About this project
StructureCraft’s 50,000 square foot facility showcases new levels of engineering efficiency for industrial buildings, combining a variety of mass timber and engineered wood products, including Dowel-laminated timber (DLT), laminated strand lumber (LSL), Nail-laminated timber (NLT), and glulam. The facility will specialize in dowel-laminated timber.
Prefabricated wood construction is an emerging design trend, and for good reason. By using prefabricated wood products, the building was constructed rapidly without compromising quality. Assembly of the timber superstructure was completed in five days and in just one week, all four walls and a 40,000 square foot roof were installed. The building was also cost competitive, costing about the same as a concrete tilt-up building but with far less heat loss. The facility takes advantage of wood’s inherent thermal benefits. Fully insulated, and with the aesthetics of exposed wood, the design provides a more pleasing work environment than a typical warehouse.

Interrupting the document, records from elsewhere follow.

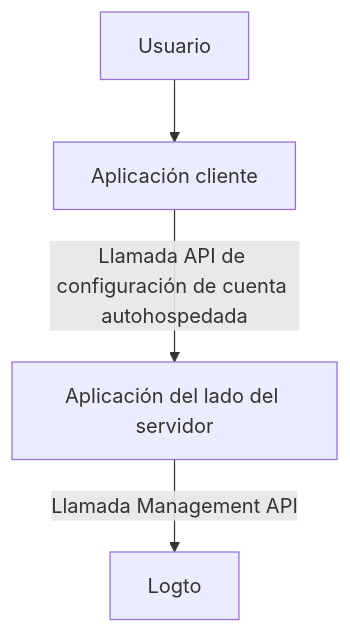
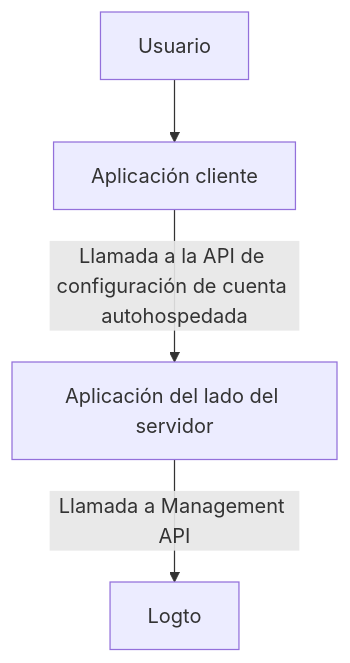
The first of 3 diagrams in i18n/es/docusaurus-plugin-content-docs/current/end-user-flows/account-settings/by-management-api.mdx (logto-io/docs), drawn with Mermaid before and after one commit. The commit also changed other lines of this file and 162 other files, not shown here.

````diff
--- a/i18n/es/docusaurus-plugin-content-docs/current/end-user-flows/account-settings/by-management-api.mdx
+++ b/i18n/es/docusaurus-plugin-content-docs/current/end-user-flows/account-settings/by-management-api.mdx
@@ -13,6 +13,6 @@
 ```mermaid
   graph TB
     A[Usuario] --> B[Aplicación cliente]
-    B -->|Llamada API de configuración de cuenta autohospedada|C[Aplicación del lado del servidor]
-    C -->|Llamada Management API| D[Logto]
+    B -->|Llamada a la API de configuración de cuenta autohospedada|C[Aplicación del lado del servidor]
+    C -->|Llamada a Management API| D[Logto]
 ```
````
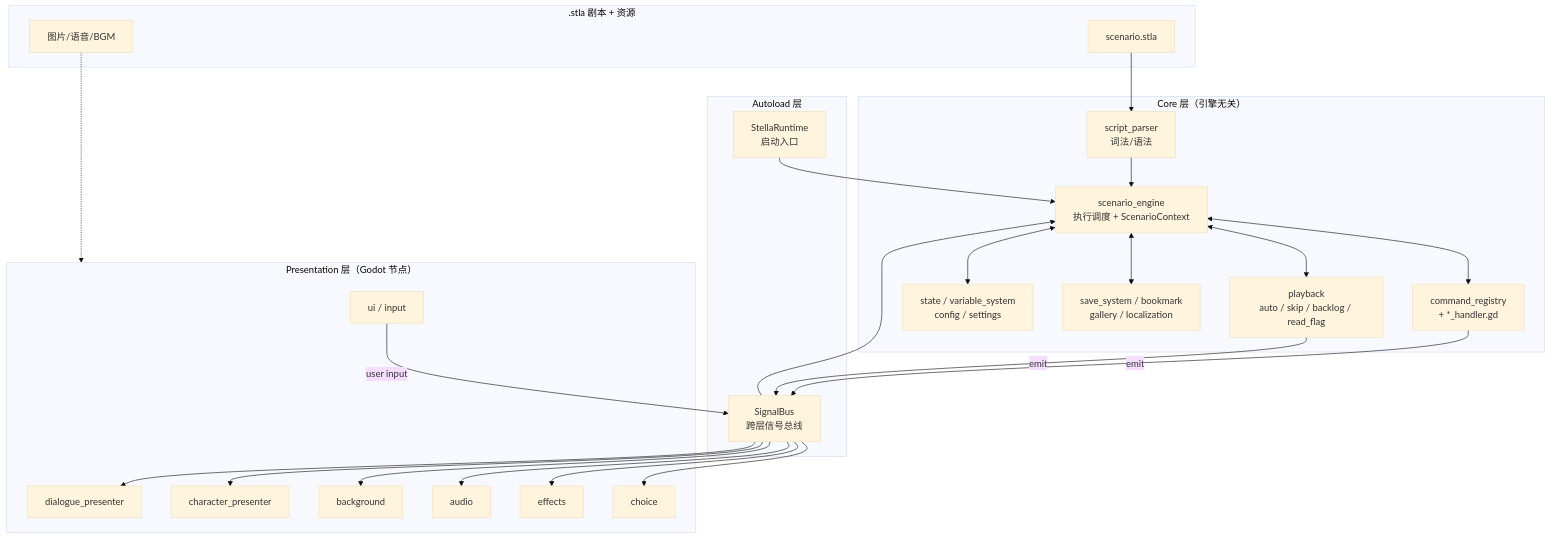
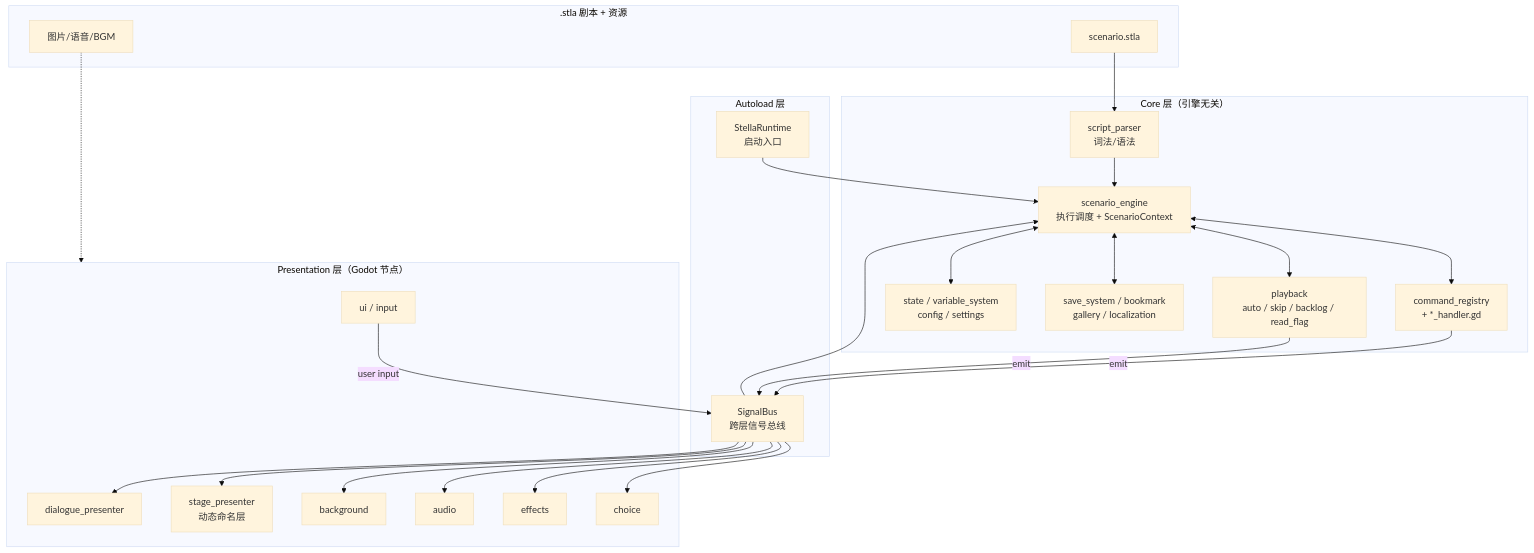
One commit to butter-stella/stella changed the first of 2 diagrams in docs/ARCHITECTURE.md. Above: the diagram before and after it, drawn with Mermaid (base theme). The commit also changed other lines of this file and 105 other files, not shown here.

First line of the commit message:
feat: add reusable layered stage presenter (#158)

````diff
--- a/docs/ARCHITECTURE.md
+++ b/docs/ARCHITECTURE.md
@@ -30,48 +30,48 @@
 ```mermaid
 flowchart TB
     subgraph Content[".stla 剧本 + 资源"]
         STLA[scenario.stla]
         ASSETS[图片/语音/BGM]
     end
 
     subgraph Autoload["Autoload 层"]
         RT[StellaRuntime<br/>启动入口]
         BUS[SignalBus<br/>跨层信号总线]
     end
 
     subgraph Core["Core 层（引擎无关）"]
         PARSER[script_parser<br/>词法/语法]
         ENGINE[scenario_engine<br/>执行调度 + ScenarioContext]
         REG[command_registry<br/>+ *_handler.gd]
         STATE[state / variable_system<br/>config / settings]
         SAVE[save_system / bookmark<br/>gallery / localization]
         PLAY[playback<br/>auto / skip / backlog / read_flag]
     end
 
     subgraph Presentation["Presentation 层（Godot 节点）"]
         DLG[dialogue_presenter]
-        CHR[character_presenter]
+        STAGE[stage_presenter<br/>动态命名层]
         BG[background]
         AUD[audio]
         FX[effects]
         CHO[choice]
         UI[ui / input]
     end
 
     STLA --> PARSER --> ENGINE
     ASSETS -.-> Presentation
     RT --> ENGINE
     ENGINE <--> REG
     ENGINE <--> STATE
     ENGINE <--> SAVE
     ENGINE <--> PLAY
     REG -- emit --> BUS
     PLAY -- emit --> BUS
     BUS --> DLG
-    BUS --> CHR
+    BUS --> STAGE
     BUS --> BG
     BUS --> AUD
     BUS --> FX
     BUS --> CHO
     UI -- user input --> BUS --> ENGINE
 ```
````
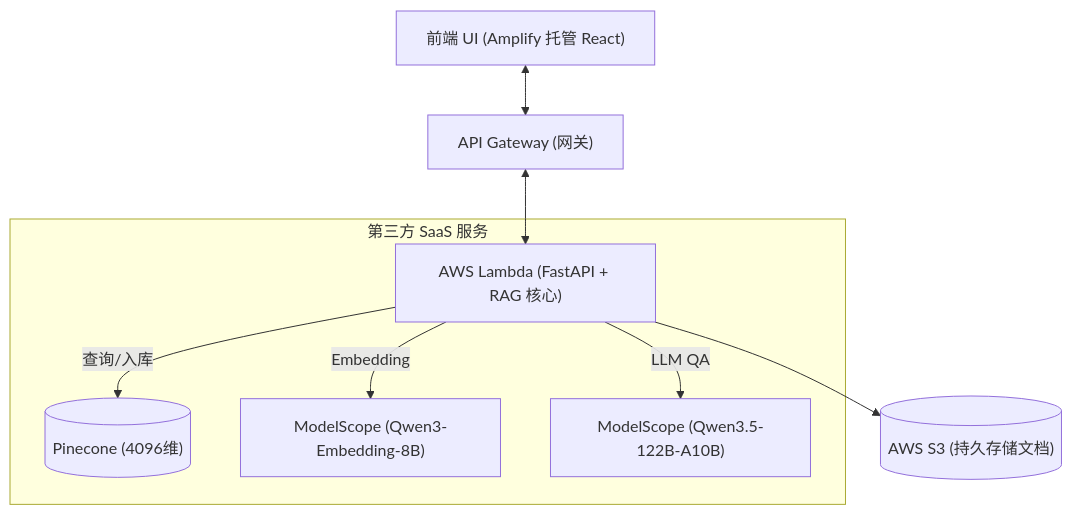
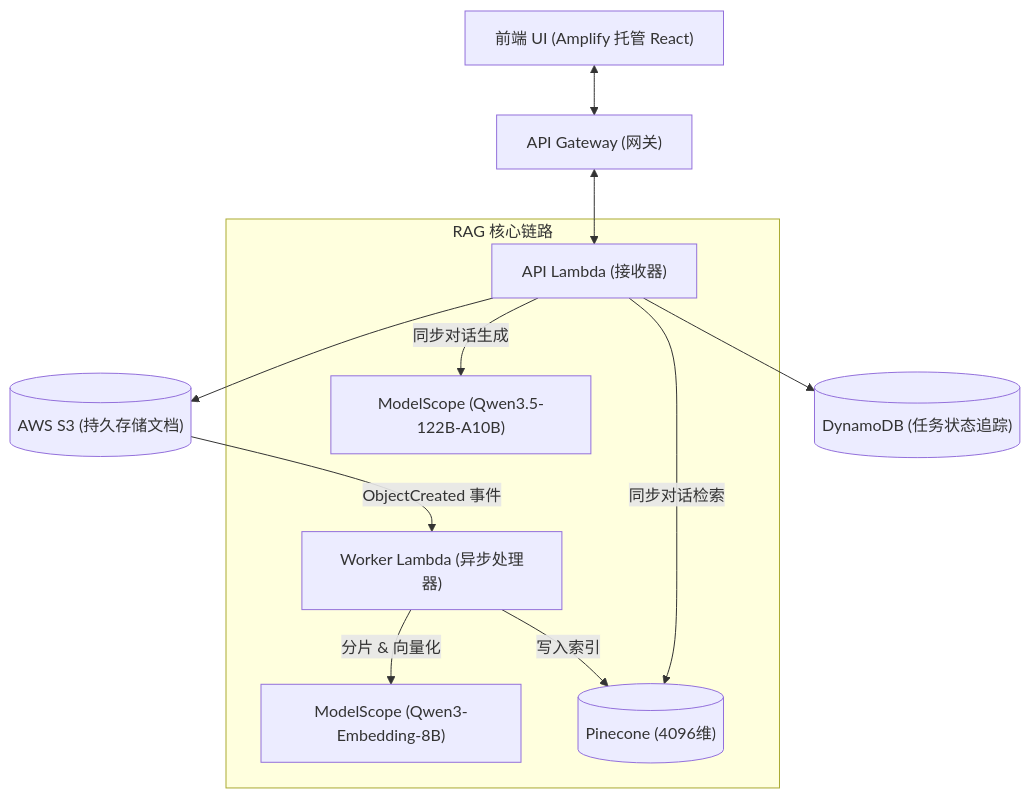
Before and after one commit to supermt1986/aws_notebooklm: the second of 5 diagrams in implementation_plan.md, drawn with Mermaid. The commit also changed other lines of this file and 1 other file, not shown here.

Commit message:
docs: synchronize all implementation plans with async architecture and fix Mermaid syntax

````diff
--- a/implementation_plan.md
+++ b/implementation_plan.md
@@ -100,13 +100,18 @@
 ```mermaid
 graph TD
     Client["前端 UI (Amplify 托管 React)"] <--> APIGW["API Gateway (网关)"]
-    APIGW <--> Lambda["AWS Lambda (FastAPI + RAG 核心)"]
+    APIGW <--> Lambda_API["API Lambda (接收器)"]
     
-    Lambda --> S3[("AWS S3 (持久存储文档)")]
+    Lambda_API --> S3[("AWS S3 (持久存储文档)")]
+    Lambda_API --> DB_Tasks[("DynamoDB (任务状态追踪)")]
     
-    subgraph 第三方 SaaS 服务
-        Lambda -- "查询/入库" --> PC[("Pinecone (4096维)")]
-        Lambda -- "Embedding" --> MSE["ModelScope (Qwen3-Embedding-8B)"]
-        Lambda -- "LLM QA" --> MSL["ModelScope (Qwen3.5-122B-A10B)"]
+    S3 -- "ObjectCreated 事件" --> Lambda_Worker["Worker Lambda (异步处理器)"]
+    
+    subgraph RAG 核心链路
+        Lambda_Worker -- "分片 & 向量化" --> MSE["ModelScope (Qwen3-Embedding-8B)"]
+        Lambda_Worker -- "写入索引" --> PC[("Pinecone (4096维)")]
+        
+        Lambda_API -- "同步对话检索" --> PC
+        Lambda_API -- "同步对话生成" --> MSL["ModelScope (Qwen3.5-122B-A10B)"]
     end
 ```
````
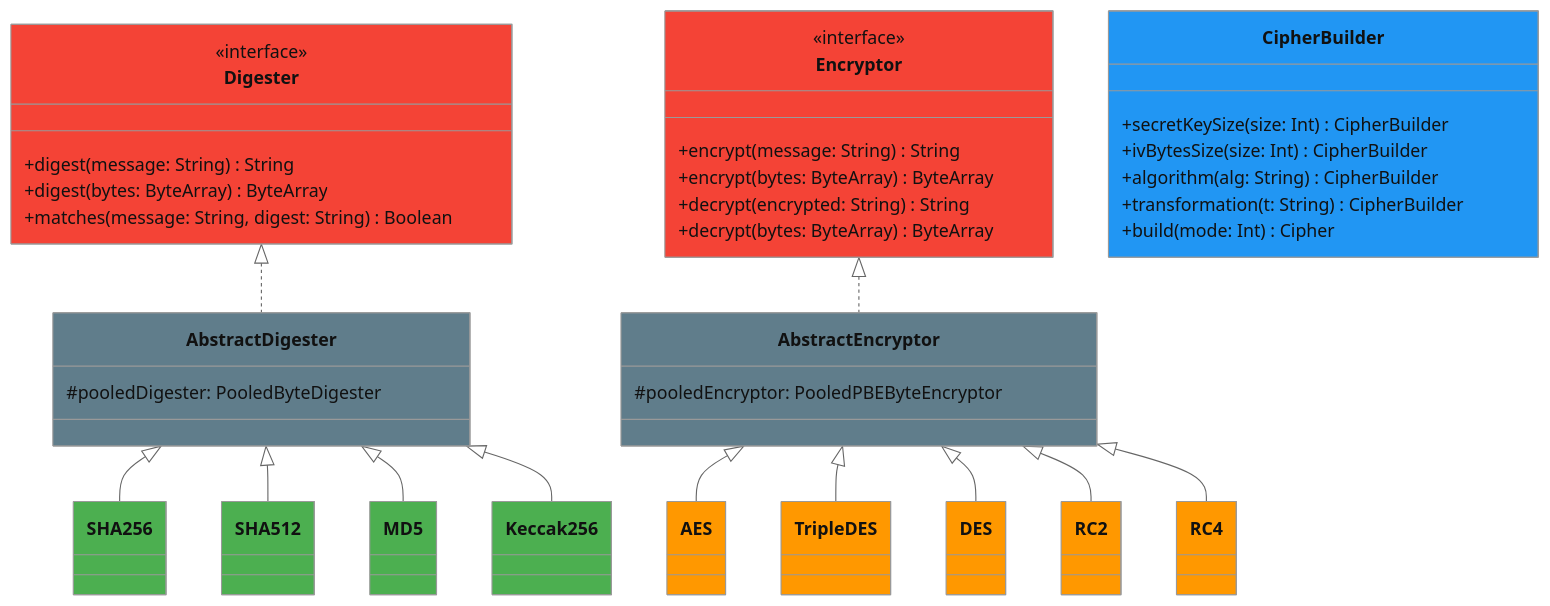
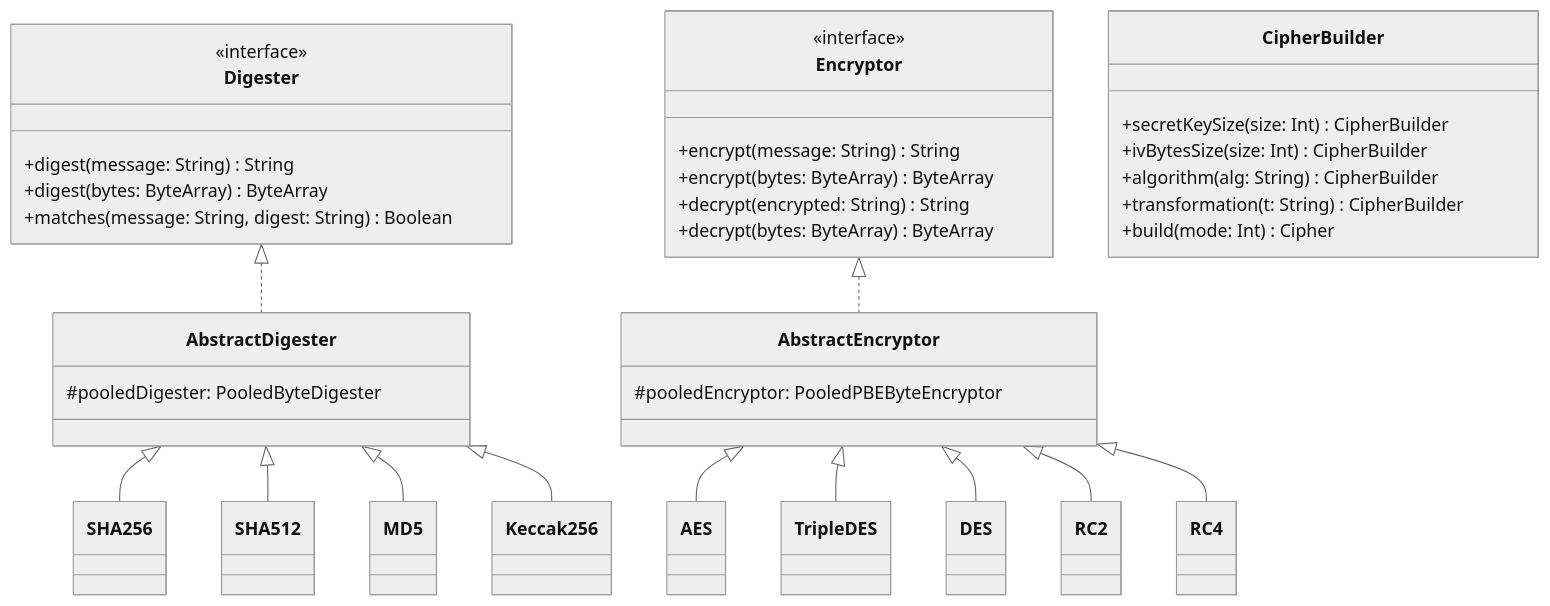
The first of 2 diagrams in io/crypto/README.md (bluetape4k/bluetape4k-projects), drawn with Mermaid (neutral theme) before and after one commit. The commit also changed 95 other files, not shown here.

First line of the commit message:
docs: Mermaid 파서 오류 전체 수정 (IntelliJ IDEA 호환)

````diff
--- a/io/crypto/README.md
+++ b/io/crypto/README.md
@@ -137,63 +137,49 @@
 ```mermaid
 classDiagram
-    class Digester:::encryptStyle {
+    class Digester {
         <<interface>>
         +digest(message: String) String
         +digest(bytes: ByteArray) ByteArray
         +matches(message: String, digest: String) Boolean
     }
 
-    class Encryptor:::encryptStyle {
+    class Encryptor {
         <<interface>>
         +encrypt(message: String) String
         +encrypt(bytes: ByteArray) ByteArray
         +decrypt(encrypted: String) String
         +decrypt(bytes: ByteArray) ByteArray
     }
 
-    class AbstractDigester:::ioStyle {
+    class AbstractDigester {
         #pooledDigester: PooledByteDigester
     }
 
-    class AbstractEncryptor:::ioStyle {
+    class AbstractEncryptor {
         #pooledEncryptor: PooledPBEByteEncryptor
     }
 
-    class SHA256:::extensionStyle
-    class SHA512:::extensionStyle
-    class MD5:::extensionStyle
-    class Keccak256:::extensionStyle
 
-    class AES:::serializerStyle
-    class TripleDES:::serializerStyle
-    class DES:::serializerStyle
-    class RC2:::serializerStyle
-    class RC4:::serializerStyle
 
-    class CipherBuilder:::codecStyle {
+    class CipherBuilder {
         +secretKeySize(size: Int) CipherBuilder
         +ivBytesSize(size: Int) CipherBuilder
         +algorithm(alg: String) CipherBuilder
         +transformation(t: String) CipherBuilder
         +build(mode: Int) Cipher
     }
 
     Digester <|.. AbstractDigester
     AbstractDigester <|-- SHA256
     AbstractDigester <|-- SHA512
     AbstractDigester <|-- MD5
     AbstractDigester <|-- Keccak256
 
     Encryptor <|.. AbstractEncryptor
     AbstractEncryptor <|-- AES
     AbstractEncryptor <|-- TripleDES
     AbstractEncryptor <|-- DES
     AbstractEncryptor <|-- RC2
     AbstractEncryptor <|-- RC4
 
-    classDef encryptStyle fill:#F44336
-    classDef ioStyle fill:#607D8B
-    classDef extensionStyle fill:#4CAF50
-    classDef serializerStyle fill:#FF9800
-    classDef codecStyle fill:#2196F3
 ```
````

Installation of StructureCraft Office and Shop – Time Lapse (part 2 – new footage) from StructureCraft on Vimeo.
This modular prefabricated design also reduces waste and improves building envelope performance. Its adaptability can extend the life of the building and avoid a tear down when needs change. The facility is comprised of 233,924 board feet of wood products, equivalent to about taking 250 cars off the road for a year or enough energy to operate 125 homes for a year.
Setting a Precedent
Mass timber products, like Dowel-laminated timber (DLT), and construction techniques have changed the way we think about wood as a building material. Historic perceptions about strength, durability and fire performance have been overturned by scientific evidence and full-scale testing of prototype structures. Three recently completed industrial buildings in southern British Columbia utilize mass timber products and systems in a distinct and different way. Together, they offer insights into how industrial construction might evolve to offer greater environmental performance, speed and flexibility of construction, at little additional cost over traditional methods. This Canadian Wood Council Industrial Building case study offers insight into an inspiring and economically viable alternative to the many industrial buildings commonly
made of concrete and steel.